Everyday Rapture is an autobiographical one-woman musical that does indeed feature Mister Rogers, Judy Garland, four leaf clovers, and magic. But it’s also an honest story about paradox, about struggling to move forward in life when your world view contains a vital contradiction that holds you in place – which, if you think about it, is probably something to which you can relate. It’s one of those great, personal pieces of theater that works because the more specific someone gets in describing the truth of his or her life, the easier it is for someone listening to identify.
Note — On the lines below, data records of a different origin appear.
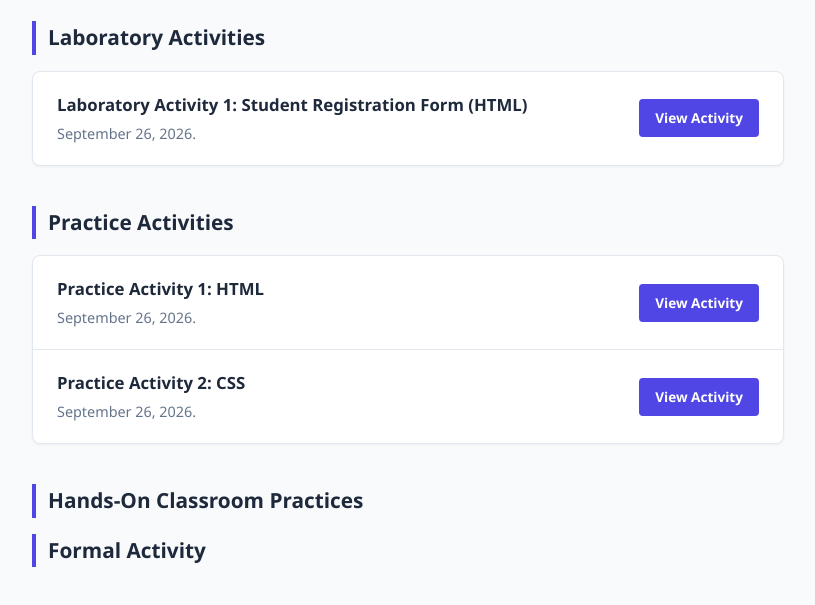
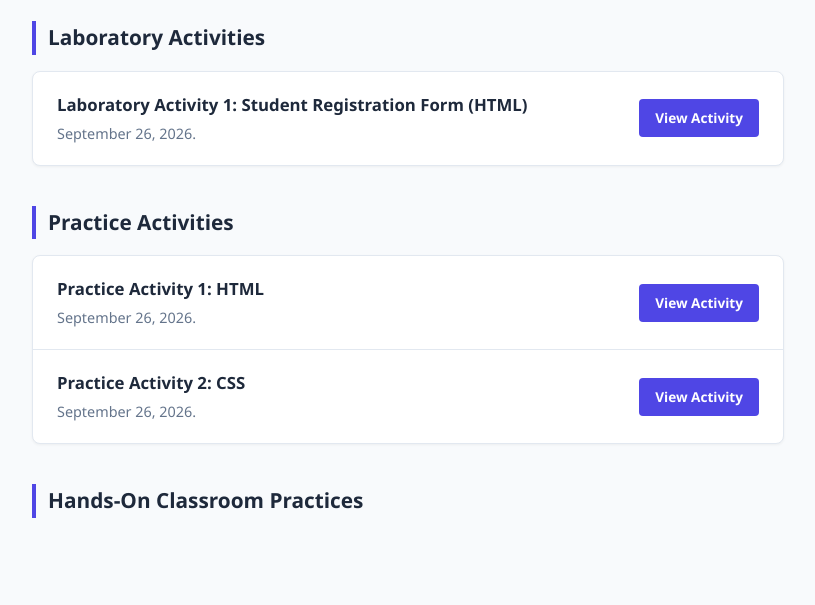
Before and after one commit to kalinramos/IT_3105_Group13_WebSys, a plain HTML site: page index.html in a window 1280 px wide. Shown: the part 143-748 px from the top of the page, without its empty margins (232-1047 px from the left). Drawn offline with Linux system fonts and the light colour scheme.

Commit message:
Renamed files

```diff
--- a/index.html
+++ b/index.html
@@ -51,7 +51,7 @@
             </li>
         </ul>
         <h2 class="section-title">Hands-On Classroom Practices</h2>
-        <h2 class="section-title">Formal Activity</h2>
+
 
     </main>
 
```
Also changed, not shown: Hands-On Classroom Practices/forms.html (renamed from Hands-On Classroom Practices/PracticeActivity1HtmlForms.html), Hands-On Classroom Practices/tables.html (renamed from Hands-On Classroom Practices/practice.html).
Many times in the show, as she’s telling her life story, Sherie Rene Scott would have these moments where she looked like she was figuring something out. A hesitation coupled with a puzzled frown. A glance away followed by an intake of breath. Those moments endeared her to me. They made her story accessible to me. Because in that hesitation and frown, in that glance away, I immediately recognized the quiet focus that comes over you when an important realization is just on the edge of your consciousness. And in the intake of breath, I recognized the dawning of that realization. I more than recognized these things. I felt them. I felt them with her. And when that sort of thing happens, then this one woman’s specific, unique story of growing up half-Mennonite in Topeka lives in me for a moment. It becomes my story, and the story of the person sitting next to me, and the story of the person sitting next to him. Specific becomes universal. Entertainment becomes personal.
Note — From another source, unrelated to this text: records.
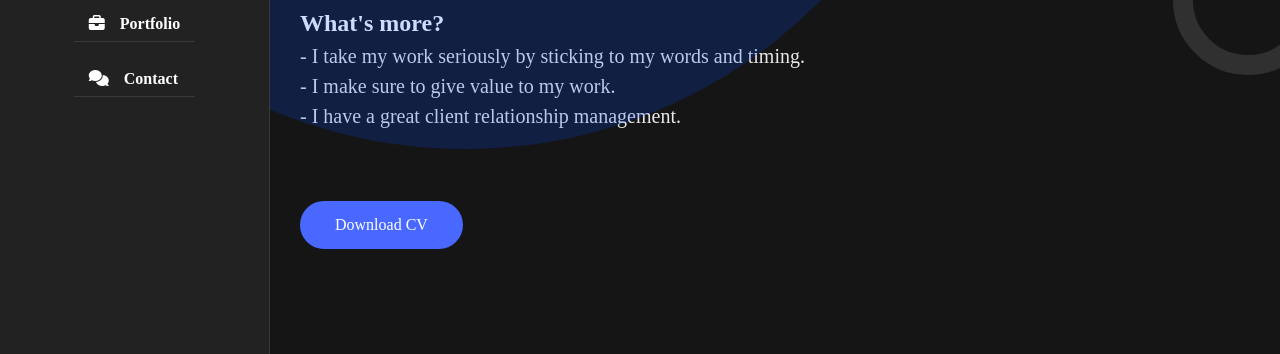
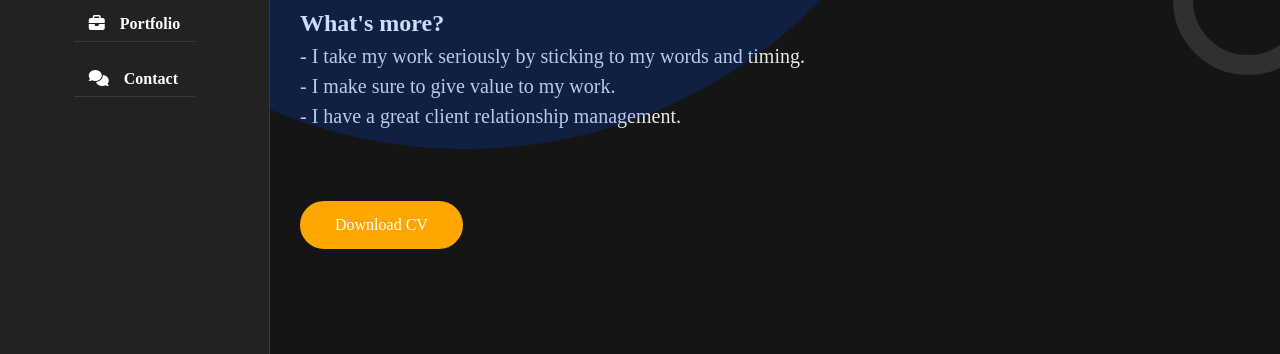
Before and after one commit to fbicuul/myPort, a plain HTML site: page index.html in a window 1280 px wide. Shown: the part 446-800 px from the top of the page. Drawn offline with nearby package versions, Linux system fonts and the light colour scheme; a web font is replaced by a local one.

Commit message:
Document

```diff
--- a/css/color-1.css
+++ b/css/color-1.css
@@ -1,4 +1,4 @@
 :root
 {
-    --skin-color: #4868ff;
+    --skin-color: #ffa600;
 }
```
What’s interesting to me is that while those moments of realization were absolutely magical to me as an audience member, as an actor I also recognized them as technique. In fact, I’m willing to bet that Sherie Rene Scott has those exact same moments of realization, with those exact expressions and movements, every evening, in every performance, at exactly the same points in the show. Which doesn’t mean she’s faking it, by the way. When you’re good – meaning you know exactly what you’re doing and you have strong access to your emotions – you can replicate a physical gesture day in, day out and honest emotion will come to you every (or nearly every) time. Maybe not at 100% intensity, but it will come.
I think what I might be talking about here – both with my reaction to Sherie Rene Scott and with the ability to replicate moments of emotion on stage – is empathy. The physical mechanics of empathy. As in, you see in my face and body a pattern. Your body subconsciously mirrors that pattern and recognizes it as one associated with a certain emotion. You then feel that emotion. So, by looking at me, you can know what I’m feeling. (I don't know if that's exactly how it works but it sounds plausible, yes?) So, in this way, I look at Sherie Rene Scott’s frown, glance, and breath and empathize her feeling of discovery. And Sherie Rene Scott, looking back at some former moment in her life, mirrors the frown, glance, and breath of that moment, and she too experiences that feeling of discovery. She empathizes with some past image of herself.
Is that what acting is? Empathizing with some past or imagined image of yourself? Hm. Well it’s an incomplete picture, to say the least. But it’s a notion I like nonetheless.